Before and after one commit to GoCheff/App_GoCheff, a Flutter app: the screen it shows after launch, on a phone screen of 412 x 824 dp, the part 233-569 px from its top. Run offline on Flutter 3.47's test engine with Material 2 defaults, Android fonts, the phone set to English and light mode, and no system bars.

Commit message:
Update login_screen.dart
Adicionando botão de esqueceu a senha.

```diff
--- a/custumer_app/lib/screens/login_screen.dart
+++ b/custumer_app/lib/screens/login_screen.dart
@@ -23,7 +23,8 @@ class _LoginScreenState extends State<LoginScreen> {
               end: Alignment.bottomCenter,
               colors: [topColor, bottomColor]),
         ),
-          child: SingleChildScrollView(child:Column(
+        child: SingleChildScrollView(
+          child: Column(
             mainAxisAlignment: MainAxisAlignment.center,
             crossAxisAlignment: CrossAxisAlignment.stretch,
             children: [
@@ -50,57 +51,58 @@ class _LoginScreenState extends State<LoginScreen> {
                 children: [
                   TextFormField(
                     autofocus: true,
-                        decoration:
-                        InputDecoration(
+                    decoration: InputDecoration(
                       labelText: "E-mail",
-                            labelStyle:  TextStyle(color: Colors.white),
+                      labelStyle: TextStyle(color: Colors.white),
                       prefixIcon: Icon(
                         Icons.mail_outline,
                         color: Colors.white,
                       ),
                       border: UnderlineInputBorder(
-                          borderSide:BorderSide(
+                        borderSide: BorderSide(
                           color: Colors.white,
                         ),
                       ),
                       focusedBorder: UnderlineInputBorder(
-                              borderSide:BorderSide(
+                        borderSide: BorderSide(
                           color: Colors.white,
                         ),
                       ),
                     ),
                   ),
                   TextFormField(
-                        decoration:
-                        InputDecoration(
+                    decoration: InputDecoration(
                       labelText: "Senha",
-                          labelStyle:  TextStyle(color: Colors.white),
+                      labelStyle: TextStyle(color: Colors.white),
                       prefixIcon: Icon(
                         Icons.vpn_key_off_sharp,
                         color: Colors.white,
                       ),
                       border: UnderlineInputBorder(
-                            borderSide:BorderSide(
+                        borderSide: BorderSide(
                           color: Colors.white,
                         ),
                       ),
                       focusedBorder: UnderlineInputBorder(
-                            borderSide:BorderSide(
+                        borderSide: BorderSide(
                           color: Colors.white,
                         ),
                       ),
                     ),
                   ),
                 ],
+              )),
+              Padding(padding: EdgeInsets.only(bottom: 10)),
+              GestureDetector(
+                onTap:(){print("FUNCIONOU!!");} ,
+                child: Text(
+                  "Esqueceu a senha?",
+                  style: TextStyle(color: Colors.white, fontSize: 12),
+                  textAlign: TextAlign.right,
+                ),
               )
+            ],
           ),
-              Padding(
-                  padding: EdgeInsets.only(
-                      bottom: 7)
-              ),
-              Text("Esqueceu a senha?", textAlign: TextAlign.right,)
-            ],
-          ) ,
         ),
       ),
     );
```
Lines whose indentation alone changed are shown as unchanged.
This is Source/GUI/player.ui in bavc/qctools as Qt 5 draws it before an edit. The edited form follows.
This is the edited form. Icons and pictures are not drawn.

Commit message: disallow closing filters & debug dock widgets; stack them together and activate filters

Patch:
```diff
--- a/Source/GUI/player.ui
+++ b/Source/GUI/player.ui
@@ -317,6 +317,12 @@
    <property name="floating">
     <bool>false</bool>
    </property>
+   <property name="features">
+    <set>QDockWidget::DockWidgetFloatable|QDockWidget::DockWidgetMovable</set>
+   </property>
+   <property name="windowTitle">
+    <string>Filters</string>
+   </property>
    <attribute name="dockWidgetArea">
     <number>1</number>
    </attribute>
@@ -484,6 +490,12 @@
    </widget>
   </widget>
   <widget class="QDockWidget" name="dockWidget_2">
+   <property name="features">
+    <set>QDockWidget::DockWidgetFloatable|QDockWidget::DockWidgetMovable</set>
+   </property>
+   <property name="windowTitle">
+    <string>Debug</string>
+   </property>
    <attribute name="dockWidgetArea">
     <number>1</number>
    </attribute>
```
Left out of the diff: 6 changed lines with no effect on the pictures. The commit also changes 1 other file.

------------------------------

Your response should consist of the records, printed exactly.

▸ Response for this exercise:
Before and after one commit to GoCheff/App_GoCheff, a Flutter app: the screen it shows after launch, on a phone screen of 412 x 824 dp, the part 233-569 px from its top. Run offline on Flutter 3.47's test engine with Material 2 defaults, Android fonts, the phone set to English and light mode, and no system bars.

Commit message:
Update login_screen.dart
Adicionando botão de esqueceu a senha.

```diff
--- a/custumer_app/lib/screens/login_screen.dart
+++ b/custumer_app/lib/screens/login_screen.dart
@@ -23,7 +23,8 @@ class _LoginScreenState extends State<LoginScreen> {
               end: Alignment.bottomCenter,
               colors: [topColor, bottomColor]),
         ),
-          child: SingleChildScrollView(child:Column(
+        child: SingleChildScrollView(
+          child: Column(
             mainAxisAlignment: MainAxisAlignment.center,
             crossAxisAlignment: CrossAxisAlignment.stretch,
             children: [
@@ -50,57 +51,58 @@ class _LoginScreenState extends State<LoginScreen> {
                 children: [
                   TextFormField(
                     autofocus: true,
-                        decoration:
-                        InputDecoration(
+                    decoration: InputDecoration(
                       labelText: "E-mail",
-                            labelStyle:  TextStyle(color: Colors.white),
+                      labelStyle: TextStyle(color: Colors.white),
                       prefixIcon: Icon(
                         Icons.mail_outline,
                         color: Colors.white,
                       ),
                       border: UnderlineInputBorder(
-                          borderSide:BorderSide(
+                        borderSide: BorderSide(
                           color: Colors.white,
                         ),
                       ),
                       focusedBorder: UnderlineInputBorder(
-                              borderSide:BorderSide(
+                        borderSide: BorderSide(
                           color: Colors.white,
                         ),
                       ),
                     ),
                   ),
                   TextFormField(
-                        decoration:
-                        InputDecoration(
+                    decoration: InputDecoration(
                       labelText: "Senha",
-                          labelStyle:  TextStyle(color: Colors.white),
+                      labelStyle: TextStyle(color: Colors.white),
                       prefixIcon: Icon(
                         Icons.vpn_key_off_sharp,
                         color: Colors.white,
                       ),
                       border: UnderlineInputBorder(
-                            borderSide:BorderSide(
+                        borderSide: BorderSide(
                           color: Colors.white,
                         ),
                       ),
                       focusedBorder: UnderlineInputBorder(
-                            borderSide:BorderSide(
+                        borderSide: BorderSide(
                           color: Colors.white,
                         ),
                       ),
                     ),
                   ),
                 ],
+              )),
+              Padding(padding: EdgeInsets.only(bottom: 10)),
+              GestureDetector(
+                onTap:(){print("FUNCIONOU!!");} ,
+                child: Text(
+                  "Esqueceu a senha?",
+                  style: TextStyle(color: Colors.white, fontSize: 12),
+                  textAlign: TextAlign.right,
+                ),
               )
+            ],
           ),
-              Padding(
-                  padding: EdgeInsets.only(
-                      bottom: 7)
-              ),
-              Text("Esqueceu a senha?", textAlign: TextAlign.right,)
-            ],
-          ) ,
         ),
       ),
     );
```
Lines whose indentation alone changed are shown as unchanged.
This is Source/GUI/player.ui in bavc/qctools as Qt 5 draws it before an edit. The edited form follows.
This is the edited form. Icons and pictures are not drawn.

Commit message: disallow closing filters & debug dock widgets; stack them together and activate filters

Patch:
```diff
--- a/Source/GUI/player.ui
+++ b/Source/GUI/player.ui
@@ -317,6 +317,12 @@
    <property name="floating">
     <bool>false</bool>
    </property>
+   <property name="features">
+    <set>QDockWidget::DockWidgetFloatable|QDockWidget::DockWidgetMovable</set>
+   </property>
+   <property name="windowTitle">
+    <string>Filters</string>
+   </property>
    <attribute name="dockWidgetArea">
     <number>1</number>
    </attribute>
@@ -484,6 +490,12 @@
    </widget>
   </widget>
   <widget class="QDockWidget" name="dockWidget_2">
+   <property name="features">
+    <set>QDockWidget::DockWidgetFloatable|QDockWidget::DockWidgetMovable</set>
+   </property>
+   <property name="windowTitle">
+    <string>Debug</string>
+   </property>
    <attribute name="dockWidgetArea">
     <number>1</number>
    </attribute>
```
Left out of the diff: 6 changed lines with no effect on the pictures. The commit also changes 1 other file.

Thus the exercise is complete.